### Task
Search the entries below. Return every line that has "PostgreSQL" in it.

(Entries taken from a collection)

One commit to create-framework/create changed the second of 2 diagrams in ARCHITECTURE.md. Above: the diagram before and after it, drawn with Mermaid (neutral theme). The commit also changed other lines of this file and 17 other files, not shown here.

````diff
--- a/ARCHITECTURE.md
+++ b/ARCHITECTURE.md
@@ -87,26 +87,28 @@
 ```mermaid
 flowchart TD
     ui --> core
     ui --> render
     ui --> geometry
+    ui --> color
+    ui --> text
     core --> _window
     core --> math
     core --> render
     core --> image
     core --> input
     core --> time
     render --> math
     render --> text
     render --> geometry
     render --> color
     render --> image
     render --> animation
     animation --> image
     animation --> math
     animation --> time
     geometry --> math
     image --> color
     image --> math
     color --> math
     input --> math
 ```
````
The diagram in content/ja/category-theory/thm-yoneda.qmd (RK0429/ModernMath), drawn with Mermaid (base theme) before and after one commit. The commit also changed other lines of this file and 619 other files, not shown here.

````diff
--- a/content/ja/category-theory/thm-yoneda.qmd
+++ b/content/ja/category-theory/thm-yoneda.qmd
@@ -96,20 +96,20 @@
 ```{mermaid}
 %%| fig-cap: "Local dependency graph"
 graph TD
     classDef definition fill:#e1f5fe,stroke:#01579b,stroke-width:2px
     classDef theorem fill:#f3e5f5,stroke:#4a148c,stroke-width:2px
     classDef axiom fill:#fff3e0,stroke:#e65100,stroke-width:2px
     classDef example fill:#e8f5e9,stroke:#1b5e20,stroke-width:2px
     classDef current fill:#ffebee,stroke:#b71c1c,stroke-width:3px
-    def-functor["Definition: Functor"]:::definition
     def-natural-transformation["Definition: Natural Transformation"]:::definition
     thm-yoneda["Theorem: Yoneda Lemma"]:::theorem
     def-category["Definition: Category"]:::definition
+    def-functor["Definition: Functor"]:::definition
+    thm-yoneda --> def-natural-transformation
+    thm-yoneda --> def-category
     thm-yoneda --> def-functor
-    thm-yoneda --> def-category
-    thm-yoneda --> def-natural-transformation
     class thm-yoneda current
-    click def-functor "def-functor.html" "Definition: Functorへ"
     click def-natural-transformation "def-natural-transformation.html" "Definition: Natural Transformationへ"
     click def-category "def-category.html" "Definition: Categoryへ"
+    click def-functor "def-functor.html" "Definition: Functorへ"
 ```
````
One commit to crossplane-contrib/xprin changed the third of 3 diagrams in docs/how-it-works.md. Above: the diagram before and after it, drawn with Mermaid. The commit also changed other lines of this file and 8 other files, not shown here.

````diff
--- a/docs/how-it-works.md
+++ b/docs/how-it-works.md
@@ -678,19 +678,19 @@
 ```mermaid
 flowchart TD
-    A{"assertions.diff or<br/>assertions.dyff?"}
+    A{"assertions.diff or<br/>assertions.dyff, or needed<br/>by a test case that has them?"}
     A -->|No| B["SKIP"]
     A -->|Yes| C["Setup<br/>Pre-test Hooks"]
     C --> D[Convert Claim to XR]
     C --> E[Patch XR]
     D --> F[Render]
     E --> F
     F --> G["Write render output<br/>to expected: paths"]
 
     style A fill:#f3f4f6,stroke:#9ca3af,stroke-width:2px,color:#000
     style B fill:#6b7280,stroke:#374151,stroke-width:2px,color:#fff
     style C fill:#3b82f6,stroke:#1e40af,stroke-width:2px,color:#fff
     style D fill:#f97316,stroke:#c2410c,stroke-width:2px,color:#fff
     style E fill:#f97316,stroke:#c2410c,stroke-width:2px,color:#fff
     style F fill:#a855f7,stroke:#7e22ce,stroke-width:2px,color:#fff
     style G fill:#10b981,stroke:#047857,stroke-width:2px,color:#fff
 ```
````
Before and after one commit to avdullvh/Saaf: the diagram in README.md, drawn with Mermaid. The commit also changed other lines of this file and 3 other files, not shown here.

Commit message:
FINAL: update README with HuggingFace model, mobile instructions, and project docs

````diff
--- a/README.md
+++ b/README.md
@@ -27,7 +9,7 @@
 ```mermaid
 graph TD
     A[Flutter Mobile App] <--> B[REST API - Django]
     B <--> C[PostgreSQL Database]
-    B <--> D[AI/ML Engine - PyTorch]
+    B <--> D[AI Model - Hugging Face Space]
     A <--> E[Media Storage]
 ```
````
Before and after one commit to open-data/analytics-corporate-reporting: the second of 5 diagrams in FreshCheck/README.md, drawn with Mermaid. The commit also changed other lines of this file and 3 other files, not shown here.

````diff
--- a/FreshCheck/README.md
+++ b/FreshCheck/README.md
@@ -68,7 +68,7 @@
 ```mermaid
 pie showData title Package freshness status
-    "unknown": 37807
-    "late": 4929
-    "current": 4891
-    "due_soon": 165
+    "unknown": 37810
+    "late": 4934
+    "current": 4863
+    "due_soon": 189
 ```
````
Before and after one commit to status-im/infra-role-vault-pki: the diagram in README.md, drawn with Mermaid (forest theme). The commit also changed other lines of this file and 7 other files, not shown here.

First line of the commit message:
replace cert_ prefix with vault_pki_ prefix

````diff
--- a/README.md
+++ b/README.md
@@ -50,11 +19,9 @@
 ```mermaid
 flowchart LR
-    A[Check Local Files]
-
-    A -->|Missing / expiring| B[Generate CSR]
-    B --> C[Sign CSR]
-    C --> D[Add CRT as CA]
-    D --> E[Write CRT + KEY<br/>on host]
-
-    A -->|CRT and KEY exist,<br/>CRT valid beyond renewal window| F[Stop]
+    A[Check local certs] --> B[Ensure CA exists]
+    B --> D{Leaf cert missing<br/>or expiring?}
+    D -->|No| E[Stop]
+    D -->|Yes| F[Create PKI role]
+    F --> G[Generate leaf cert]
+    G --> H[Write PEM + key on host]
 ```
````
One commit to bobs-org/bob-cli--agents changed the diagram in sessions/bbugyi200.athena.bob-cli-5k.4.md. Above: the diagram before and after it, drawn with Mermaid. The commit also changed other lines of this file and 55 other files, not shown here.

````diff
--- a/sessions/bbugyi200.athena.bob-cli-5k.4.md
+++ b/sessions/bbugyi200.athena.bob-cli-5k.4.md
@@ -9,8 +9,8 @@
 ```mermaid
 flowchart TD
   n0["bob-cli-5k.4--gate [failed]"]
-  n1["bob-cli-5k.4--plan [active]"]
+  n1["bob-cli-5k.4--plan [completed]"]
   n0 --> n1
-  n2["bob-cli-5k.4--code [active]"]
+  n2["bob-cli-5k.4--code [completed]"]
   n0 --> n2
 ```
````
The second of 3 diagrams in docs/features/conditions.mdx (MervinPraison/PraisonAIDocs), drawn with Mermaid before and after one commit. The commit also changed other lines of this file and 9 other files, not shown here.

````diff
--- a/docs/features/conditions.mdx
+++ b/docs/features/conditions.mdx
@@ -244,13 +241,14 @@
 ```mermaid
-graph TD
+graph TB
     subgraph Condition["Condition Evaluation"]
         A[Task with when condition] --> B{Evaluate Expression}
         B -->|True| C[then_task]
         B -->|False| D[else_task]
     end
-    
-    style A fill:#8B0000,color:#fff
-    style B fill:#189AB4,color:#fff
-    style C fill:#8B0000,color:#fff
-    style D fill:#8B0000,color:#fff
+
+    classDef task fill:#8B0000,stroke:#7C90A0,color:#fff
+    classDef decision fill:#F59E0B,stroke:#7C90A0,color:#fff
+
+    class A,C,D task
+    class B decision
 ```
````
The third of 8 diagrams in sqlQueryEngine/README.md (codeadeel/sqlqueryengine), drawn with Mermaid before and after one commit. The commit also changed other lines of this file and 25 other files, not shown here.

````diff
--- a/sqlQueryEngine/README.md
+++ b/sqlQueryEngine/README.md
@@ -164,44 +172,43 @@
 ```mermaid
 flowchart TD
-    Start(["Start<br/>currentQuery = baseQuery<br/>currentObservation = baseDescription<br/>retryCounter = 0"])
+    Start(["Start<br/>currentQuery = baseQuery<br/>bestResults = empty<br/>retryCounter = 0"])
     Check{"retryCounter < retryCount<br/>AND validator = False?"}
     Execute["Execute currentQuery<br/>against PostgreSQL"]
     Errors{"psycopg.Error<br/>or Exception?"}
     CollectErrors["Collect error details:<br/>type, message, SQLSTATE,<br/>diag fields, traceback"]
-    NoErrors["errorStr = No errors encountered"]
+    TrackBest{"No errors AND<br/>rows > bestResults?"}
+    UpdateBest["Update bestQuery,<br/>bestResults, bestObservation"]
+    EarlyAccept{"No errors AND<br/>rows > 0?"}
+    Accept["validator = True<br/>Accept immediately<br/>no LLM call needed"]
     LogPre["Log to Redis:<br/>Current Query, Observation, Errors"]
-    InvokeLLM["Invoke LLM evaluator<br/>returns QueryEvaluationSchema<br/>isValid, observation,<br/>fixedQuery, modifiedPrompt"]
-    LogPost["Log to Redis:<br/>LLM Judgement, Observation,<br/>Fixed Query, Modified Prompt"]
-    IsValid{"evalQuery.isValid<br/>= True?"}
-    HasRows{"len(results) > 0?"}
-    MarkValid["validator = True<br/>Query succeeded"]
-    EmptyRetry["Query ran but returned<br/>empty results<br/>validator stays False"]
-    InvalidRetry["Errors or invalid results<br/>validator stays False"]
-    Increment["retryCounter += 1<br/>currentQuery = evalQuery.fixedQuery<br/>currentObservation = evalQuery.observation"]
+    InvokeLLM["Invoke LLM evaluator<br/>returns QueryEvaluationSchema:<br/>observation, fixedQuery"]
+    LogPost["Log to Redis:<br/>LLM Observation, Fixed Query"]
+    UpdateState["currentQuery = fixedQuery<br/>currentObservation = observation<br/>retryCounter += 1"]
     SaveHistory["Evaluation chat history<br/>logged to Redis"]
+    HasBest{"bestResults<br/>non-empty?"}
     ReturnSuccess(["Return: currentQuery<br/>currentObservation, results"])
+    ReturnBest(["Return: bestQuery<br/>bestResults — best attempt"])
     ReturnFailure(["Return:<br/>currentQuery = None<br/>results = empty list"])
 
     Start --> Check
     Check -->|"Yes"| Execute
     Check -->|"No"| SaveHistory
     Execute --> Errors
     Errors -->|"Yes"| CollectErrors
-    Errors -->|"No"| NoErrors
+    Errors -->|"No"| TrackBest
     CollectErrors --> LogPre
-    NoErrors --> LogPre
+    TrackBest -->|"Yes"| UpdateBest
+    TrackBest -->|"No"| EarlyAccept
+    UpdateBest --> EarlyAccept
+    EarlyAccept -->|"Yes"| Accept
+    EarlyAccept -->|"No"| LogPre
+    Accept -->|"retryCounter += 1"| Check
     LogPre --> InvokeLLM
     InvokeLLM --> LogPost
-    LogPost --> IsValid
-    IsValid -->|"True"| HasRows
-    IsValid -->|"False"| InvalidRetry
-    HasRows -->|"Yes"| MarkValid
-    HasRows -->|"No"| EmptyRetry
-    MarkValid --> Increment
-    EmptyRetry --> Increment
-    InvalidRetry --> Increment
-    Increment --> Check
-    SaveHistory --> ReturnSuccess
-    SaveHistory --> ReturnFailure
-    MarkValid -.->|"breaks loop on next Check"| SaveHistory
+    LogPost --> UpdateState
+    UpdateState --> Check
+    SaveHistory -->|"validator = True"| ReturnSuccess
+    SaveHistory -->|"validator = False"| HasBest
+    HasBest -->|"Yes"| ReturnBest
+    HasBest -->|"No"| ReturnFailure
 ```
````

### Response below
     B <--> C[PostgreSQL Database]
     Execute["Execute currentQuery<br/>against PostgreSQL"]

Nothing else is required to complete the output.